San Francisco is moving closer to approving a proposal to squeeze new housing units into existing buildings by expanding the neighborhoods where landlords can add in-law units.
The move is part of an ongoing effort by The City to confront soaring rents.
Meanwhile, on another housing front, The City’s expected to close a loophole today that allowed group-housing developments to avoid complying with below-market-rate requirements.
Both proposals came before the Board of Supervisors Land Use and Economic Development Committee Monday, attracting the expected political controversy surrounding most housing issues amid a hot real estate market that shows no signs of cooling.
As developers look for ways to build in the hot market, group housing, which are smaller-sized units without kitchen facilities, has become increasingly popular.
But when supervisors John Avalos and Jane Kim realized The City wasn’t applying the 2002 inclusionary housing requirements, they jointly introduced legislation to close the loophole.
The inclusionary housing requirements mandate that 12 percent of the units built onsite be offered at below-market rents — or payment of in-lieu fees.
“The market is so hot now that even these micro units are suddenly financeable and are actually being produced. We have three [proposed projects] in the district that I represent,” said Kim, who represents the Tenderloin neighborhood. “We want to ensure that these developers are providing what every other developer in The City provides.”
Kim said although 12 percent of the units would now be affordable to a single person earning $40,000 a year, which is 55 percent of the area median income, that’s still out of reach of many who live in the neighborhood.
The committee approved the legislation Monday and the full board’s expected to vote on it today. The first case the requirement is expected to apply to is the Forge Land Company’s proposal to turn parking lots at 145 Leavenworth St. and 361 Turk St. into 238 units of group housing at about 250 square feet per unit. Market-rate units are expected to rent for $2,000.

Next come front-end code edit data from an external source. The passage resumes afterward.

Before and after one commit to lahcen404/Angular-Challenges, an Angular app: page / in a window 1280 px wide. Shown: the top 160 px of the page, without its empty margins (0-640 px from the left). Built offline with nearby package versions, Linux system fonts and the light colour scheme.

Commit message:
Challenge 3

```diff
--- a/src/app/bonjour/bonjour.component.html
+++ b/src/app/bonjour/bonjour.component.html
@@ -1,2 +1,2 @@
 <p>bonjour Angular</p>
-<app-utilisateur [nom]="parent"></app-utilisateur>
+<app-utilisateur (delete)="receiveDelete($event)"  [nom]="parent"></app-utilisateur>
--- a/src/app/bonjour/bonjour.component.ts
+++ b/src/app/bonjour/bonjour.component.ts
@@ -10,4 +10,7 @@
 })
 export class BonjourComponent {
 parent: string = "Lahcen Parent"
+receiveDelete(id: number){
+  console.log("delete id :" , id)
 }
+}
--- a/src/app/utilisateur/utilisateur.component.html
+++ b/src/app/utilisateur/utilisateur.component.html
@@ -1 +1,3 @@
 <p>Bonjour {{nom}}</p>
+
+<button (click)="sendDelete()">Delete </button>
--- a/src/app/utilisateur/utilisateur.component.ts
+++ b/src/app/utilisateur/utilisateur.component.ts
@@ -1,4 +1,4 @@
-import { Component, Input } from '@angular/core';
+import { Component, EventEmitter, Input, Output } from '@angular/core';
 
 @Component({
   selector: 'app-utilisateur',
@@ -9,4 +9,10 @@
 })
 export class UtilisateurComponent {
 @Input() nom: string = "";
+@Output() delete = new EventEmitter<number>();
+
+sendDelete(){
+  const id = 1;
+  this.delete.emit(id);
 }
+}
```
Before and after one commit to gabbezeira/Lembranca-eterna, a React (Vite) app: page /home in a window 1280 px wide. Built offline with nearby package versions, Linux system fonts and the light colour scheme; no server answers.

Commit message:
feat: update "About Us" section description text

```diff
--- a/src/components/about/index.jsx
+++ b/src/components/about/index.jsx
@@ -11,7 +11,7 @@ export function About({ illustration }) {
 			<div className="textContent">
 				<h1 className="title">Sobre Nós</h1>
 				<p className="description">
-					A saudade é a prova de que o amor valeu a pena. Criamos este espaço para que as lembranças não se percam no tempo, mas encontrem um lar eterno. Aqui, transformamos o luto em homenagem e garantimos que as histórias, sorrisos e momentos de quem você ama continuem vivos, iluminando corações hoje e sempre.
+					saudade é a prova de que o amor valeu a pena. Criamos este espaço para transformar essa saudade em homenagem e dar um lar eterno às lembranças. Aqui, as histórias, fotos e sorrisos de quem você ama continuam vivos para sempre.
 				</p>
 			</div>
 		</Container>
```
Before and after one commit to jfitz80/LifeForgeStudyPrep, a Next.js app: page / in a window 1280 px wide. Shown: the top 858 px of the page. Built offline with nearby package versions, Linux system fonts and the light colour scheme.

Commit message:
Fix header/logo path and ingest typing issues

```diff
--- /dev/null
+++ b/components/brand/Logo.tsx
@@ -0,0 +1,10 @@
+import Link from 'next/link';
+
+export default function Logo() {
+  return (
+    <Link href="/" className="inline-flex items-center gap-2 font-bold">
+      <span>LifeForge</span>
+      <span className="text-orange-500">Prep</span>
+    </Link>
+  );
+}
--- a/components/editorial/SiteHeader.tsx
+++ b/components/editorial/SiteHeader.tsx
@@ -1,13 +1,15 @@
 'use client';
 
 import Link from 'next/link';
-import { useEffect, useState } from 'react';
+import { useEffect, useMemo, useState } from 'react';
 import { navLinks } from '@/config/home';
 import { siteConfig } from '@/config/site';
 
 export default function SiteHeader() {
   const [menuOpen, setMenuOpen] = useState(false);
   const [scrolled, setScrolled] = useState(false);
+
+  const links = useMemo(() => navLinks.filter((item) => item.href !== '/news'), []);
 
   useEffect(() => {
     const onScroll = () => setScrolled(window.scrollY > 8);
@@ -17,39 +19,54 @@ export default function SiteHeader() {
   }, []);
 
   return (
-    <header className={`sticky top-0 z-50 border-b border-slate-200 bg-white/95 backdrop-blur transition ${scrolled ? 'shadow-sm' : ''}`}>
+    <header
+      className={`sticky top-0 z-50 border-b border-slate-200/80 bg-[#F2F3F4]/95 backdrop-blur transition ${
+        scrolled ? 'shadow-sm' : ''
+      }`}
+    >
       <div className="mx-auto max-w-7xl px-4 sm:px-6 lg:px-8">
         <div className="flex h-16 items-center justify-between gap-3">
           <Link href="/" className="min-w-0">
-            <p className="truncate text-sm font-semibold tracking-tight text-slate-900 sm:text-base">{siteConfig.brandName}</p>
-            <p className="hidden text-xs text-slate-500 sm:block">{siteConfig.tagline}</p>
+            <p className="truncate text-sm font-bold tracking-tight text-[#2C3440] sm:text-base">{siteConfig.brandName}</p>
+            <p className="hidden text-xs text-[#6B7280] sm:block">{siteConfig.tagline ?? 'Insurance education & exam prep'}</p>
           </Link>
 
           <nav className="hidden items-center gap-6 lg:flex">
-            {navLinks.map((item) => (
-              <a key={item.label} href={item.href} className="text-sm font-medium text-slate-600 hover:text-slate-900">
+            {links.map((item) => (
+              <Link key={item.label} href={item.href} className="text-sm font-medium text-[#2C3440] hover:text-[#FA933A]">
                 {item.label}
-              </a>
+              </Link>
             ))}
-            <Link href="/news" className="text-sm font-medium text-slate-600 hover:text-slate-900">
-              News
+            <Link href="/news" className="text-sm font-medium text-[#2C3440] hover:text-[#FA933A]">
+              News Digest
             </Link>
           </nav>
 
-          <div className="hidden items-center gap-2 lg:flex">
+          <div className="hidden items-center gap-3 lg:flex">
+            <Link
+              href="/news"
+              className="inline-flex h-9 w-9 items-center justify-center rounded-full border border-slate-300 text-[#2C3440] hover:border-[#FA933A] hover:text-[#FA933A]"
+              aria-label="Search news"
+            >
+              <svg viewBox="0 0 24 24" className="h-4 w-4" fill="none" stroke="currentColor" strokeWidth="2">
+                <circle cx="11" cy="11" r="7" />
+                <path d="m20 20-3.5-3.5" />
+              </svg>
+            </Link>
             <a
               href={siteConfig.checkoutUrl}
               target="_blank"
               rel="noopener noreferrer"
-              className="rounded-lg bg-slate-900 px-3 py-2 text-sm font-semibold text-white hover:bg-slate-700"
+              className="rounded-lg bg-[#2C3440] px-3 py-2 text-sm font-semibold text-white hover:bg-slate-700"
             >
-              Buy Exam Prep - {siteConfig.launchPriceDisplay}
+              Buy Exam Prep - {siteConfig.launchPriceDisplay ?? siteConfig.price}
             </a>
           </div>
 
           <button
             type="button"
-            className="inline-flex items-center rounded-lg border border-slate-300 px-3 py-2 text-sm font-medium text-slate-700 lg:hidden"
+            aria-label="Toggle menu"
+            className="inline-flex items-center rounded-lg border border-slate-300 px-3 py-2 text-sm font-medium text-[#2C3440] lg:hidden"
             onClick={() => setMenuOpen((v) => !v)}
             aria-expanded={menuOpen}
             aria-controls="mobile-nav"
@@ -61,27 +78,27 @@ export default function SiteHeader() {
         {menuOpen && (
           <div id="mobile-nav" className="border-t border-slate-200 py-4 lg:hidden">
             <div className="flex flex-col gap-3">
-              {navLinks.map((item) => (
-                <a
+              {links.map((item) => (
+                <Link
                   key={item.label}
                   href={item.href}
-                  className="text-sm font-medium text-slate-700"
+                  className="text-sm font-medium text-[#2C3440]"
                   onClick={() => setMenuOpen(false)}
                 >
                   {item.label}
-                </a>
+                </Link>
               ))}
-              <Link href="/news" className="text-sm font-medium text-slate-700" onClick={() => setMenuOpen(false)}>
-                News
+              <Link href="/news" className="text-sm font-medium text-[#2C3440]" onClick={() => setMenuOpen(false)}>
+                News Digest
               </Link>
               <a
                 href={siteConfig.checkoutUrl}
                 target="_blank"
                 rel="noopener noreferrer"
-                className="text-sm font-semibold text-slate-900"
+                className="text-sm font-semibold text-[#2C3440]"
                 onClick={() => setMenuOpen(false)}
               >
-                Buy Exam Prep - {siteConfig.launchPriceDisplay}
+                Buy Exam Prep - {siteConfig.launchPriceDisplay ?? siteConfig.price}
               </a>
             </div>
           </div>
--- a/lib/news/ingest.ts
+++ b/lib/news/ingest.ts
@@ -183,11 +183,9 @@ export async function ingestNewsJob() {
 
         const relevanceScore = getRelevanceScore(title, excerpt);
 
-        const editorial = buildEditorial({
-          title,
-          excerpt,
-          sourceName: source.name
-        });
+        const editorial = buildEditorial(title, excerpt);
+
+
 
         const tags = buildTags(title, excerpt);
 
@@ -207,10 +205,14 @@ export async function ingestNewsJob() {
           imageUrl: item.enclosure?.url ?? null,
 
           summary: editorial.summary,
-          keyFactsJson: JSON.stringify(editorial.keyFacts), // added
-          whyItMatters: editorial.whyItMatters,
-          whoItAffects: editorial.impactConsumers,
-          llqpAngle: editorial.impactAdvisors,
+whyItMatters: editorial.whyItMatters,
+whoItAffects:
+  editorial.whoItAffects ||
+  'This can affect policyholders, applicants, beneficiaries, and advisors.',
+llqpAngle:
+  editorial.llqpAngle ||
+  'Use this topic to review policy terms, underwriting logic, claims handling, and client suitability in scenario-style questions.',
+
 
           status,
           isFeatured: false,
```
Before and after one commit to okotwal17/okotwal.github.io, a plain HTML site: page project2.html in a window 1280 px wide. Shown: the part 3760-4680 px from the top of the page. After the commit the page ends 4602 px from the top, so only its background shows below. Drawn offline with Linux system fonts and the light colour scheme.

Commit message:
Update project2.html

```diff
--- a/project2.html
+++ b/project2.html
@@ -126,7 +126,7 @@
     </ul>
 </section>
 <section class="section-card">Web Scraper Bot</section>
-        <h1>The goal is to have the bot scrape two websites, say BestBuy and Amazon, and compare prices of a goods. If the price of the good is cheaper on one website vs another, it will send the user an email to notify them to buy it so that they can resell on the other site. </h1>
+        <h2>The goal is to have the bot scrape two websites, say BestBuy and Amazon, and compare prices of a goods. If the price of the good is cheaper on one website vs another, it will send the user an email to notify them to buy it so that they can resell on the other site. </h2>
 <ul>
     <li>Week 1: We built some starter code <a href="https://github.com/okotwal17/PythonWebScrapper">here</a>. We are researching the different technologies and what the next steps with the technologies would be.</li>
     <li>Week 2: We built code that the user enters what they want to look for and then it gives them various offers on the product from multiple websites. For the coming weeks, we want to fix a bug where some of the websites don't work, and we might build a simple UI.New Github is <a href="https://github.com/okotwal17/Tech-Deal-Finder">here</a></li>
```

Supervisor Scott Wiener faced backlash from tenant advocates by proposing to increase qualifying inclusionary units from 55 percent of area median income to up to 90 percent, which is $64,200 for one person, but abandoned the proposal.
Meanwhile, the committee signaled its support of legislation that would allow the creation of in-law units, otherwise called accessory dwelling units, in the entirety of District 8, which includes the Castro neighborhood where they are currently allowed as a pilot program.
The legislation would also allow the creation of in-laws for the entirety of District 3, which includes Chinatown, North Beach and Polk Street.
An in-law unit is a housing unit added to an existing residential building, typically smaller than the existing units.
Amendments were made by Kim to prohibit use of in-laws for short-term rentals and to disallow creation of in-laws 10 years after an Ellis Act eviction.
The committee is expected to vote on Monday to send the in-law legislation to the full board for a vote. The Planning Department’s analysis found that in District 3 there was potential for 3,116 of these units and 7,110 in District 8. The units are estimated to cost $150,000 to $200,000 to create, such as by converting basements and no longer needed boiler rooms, garages and storage space. In-laws in rent-controlled buildings would be rent controlled.
“Our housing crisis will require a number of different approaches to address it. I won’t go through the laundry list,” Wiener said. Those units, he said, are the “most affordable type of non-subsidized housing.”
Supervisor Julie Christensen, who proposed allowing new in-laws in District 3, faced some criticism for lack of outreach or concerns about the details of the proposal, like parking, conversion of commercial space and short-term rentals.
But much of that is attributed to her tight race this November against Aaron Peskin who held the District 3 seat in 2001-2009. However, Kim addressed some of the District 3 concerns in the amendments, which gained the support of Supervisor Malia Cohen, the chair of the three member committee.